Between 1974 and 2004 he variously held research and teaching posts at University of California, Irvine, the Jet Propulsion Laboratory at Caltech and the Massachusetts Institute of Technology (MIT), where he held a joint appointment in the Department of Earth Atmospheric and Planetary Sciences and the Department of Chemistry. On July 1, 2004 Molina joined the Department of Chemistry and Biochemistry at University of California, San Diego and the Center for Atmospheric Sciences at the Scripps Institution of Oceanography.
Molina is a member of the Pontifical Academy of Science, the National Academy of Sciences, the Institute of Medicine and The National College of Mexico. He serves on the boards of several environmental organizations and also sits on a number of scientific committees including the U.S. President’s Committee of Advisors in Science and Technology, the Institutional Policy Committee, the Committee on Global Security and Sustainability of the John D. and Catherine T. MacArthur Foundation and the Mario Molina Center. He also served on the board of trustees for Science Service, now known as Society for Science & the Public, from 1999-2006. He has also received more than thirty honorary degrees and Asteroid 9680 Molina is named in his honor. In 2003 he was one of twenty-two Nobel Laureates who signed the Humanist Manifesto.
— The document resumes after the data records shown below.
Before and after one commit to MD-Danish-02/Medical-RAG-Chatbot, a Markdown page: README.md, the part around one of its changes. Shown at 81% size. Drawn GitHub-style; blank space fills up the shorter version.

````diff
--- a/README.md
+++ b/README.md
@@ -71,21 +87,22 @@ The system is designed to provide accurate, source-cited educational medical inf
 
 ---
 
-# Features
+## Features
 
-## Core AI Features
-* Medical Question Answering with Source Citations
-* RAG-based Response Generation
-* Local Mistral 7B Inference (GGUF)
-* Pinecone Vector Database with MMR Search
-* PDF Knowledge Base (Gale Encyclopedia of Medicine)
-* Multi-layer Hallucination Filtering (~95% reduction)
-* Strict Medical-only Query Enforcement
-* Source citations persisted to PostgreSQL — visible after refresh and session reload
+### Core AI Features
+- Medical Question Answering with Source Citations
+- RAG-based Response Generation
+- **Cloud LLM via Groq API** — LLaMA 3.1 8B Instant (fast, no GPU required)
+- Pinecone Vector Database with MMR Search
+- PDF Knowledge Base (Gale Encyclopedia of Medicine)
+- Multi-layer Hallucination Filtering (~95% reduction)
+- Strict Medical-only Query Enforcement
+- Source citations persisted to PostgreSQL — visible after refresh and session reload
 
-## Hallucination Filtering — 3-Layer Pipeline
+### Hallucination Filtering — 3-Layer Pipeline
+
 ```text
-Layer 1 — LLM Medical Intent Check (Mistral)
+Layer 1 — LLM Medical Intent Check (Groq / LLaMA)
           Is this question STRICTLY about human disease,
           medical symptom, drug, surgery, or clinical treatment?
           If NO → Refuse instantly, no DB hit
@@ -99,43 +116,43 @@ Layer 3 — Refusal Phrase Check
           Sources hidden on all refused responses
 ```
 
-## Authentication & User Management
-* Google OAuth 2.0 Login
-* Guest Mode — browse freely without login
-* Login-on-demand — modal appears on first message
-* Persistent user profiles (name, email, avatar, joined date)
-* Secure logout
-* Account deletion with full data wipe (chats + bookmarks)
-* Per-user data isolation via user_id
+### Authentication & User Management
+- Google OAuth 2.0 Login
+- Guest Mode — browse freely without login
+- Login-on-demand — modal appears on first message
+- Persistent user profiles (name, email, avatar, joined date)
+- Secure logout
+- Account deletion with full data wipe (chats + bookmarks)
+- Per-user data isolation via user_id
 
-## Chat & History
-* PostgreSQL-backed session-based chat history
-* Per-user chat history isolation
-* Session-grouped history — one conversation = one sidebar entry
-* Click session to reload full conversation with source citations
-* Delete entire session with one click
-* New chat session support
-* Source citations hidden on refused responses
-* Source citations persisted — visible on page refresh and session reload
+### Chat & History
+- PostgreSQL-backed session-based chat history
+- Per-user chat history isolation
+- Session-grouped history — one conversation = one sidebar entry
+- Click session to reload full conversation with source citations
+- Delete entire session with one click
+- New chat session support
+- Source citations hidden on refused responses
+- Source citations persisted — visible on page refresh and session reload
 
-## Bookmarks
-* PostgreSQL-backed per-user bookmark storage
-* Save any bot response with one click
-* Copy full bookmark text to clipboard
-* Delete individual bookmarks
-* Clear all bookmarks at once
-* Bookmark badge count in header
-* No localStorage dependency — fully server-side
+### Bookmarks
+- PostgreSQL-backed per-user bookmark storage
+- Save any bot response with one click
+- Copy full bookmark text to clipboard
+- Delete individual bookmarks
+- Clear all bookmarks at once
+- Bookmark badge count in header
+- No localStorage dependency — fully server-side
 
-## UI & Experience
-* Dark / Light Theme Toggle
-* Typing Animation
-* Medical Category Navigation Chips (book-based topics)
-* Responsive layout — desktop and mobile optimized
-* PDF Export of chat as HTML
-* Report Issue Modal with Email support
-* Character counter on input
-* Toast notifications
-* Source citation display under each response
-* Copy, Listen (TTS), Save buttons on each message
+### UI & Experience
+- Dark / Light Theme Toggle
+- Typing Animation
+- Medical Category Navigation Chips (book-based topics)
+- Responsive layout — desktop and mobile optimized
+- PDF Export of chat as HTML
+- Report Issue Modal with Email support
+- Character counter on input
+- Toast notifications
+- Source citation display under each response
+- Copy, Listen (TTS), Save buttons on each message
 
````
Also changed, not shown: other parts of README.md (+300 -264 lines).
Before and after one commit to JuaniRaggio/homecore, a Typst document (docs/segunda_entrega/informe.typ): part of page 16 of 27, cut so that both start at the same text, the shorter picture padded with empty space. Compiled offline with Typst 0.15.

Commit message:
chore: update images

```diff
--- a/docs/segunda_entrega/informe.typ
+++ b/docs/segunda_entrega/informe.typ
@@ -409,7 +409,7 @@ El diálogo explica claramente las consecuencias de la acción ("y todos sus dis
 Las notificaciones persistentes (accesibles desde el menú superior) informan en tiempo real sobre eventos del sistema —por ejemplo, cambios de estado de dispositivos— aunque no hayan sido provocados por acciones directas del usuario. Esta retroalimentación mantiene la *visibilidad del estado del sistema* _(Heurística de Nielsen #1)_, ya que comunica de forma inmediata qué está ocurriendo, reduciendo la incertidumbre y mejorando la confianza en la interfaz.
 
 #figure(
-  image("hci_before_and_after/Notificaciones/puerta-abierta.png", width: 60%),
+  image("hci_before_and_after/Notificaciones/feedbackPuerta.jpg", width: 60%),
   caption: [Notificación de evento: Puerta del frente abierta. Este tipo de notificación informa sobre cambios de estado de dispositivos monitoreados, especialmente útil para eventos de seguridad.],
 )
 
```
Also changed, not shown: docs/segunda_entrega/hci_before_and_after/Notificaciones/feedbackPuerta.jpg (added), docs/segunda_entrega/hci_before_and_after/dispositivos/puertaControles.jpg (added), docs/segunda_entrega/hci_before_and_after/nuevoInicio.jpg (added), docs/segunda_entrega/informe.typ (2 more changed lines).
Molina was named by U.S. President Barack Obama to form a transition team on environmental issues.
Príncipe de Asturias for Communication and Humanities in 2009
The National Autonomous University of Mexico was awarded with the Príncipe de Asturias Award for Communication and Humanities 2009, over the candidacy of the newspaper “The New York Times” and after support of 18 others.
UNAM competed that year with 20 nominations from 12 countries, as the British historian Geoffrey Lloyd, the German sociologist Ulrich Beck, the philosopher and Iranian writer Ramin Jahanbegloo, and the Slovenian psychoanalyst Slavoj Zizek.
Mexico was already distinguished twice in that category of the Príncipe de Asturias Awards.
In 1989 he received the Economic Culture Fund of Mexico Award, and in 1993, the award went to the magazine “Vuelta” by Octavio Paz.
The Príncipe de Asturias Awards summons the Príncipe de Asturias Foundation since 1981 and is given annually by Prince Felipe in a solemn academic ceremony held in Oviedo, capital of Asturias.
In the category of Communication and Humanities seeks to reward those creative work or research represent a significant contribution to universal culture in these fields.
The Príncipe de Asturias Award consists of a diploma, a sculpture by Joan Miró as a distinctive and representative of the award symbol and a badge with the emblem of the Foundation.
All Mexicans awarded the Príncipe de Asturias are graduates of UNAM, as Emilio Rosenblueth, Pablo Rudomín, Marcos Moshinsky, Francisco Bolivar Zapata, Ricardo Miledi, Juan Rulfo and Carlos Fuentes, among others.
The same thing happens with Mexican recognized with the Cervantes Prize, considered the most important of the Spanish language: Octavio Paz, Carlos Fuentes and Sergio Pitol, who also studied at UNAM.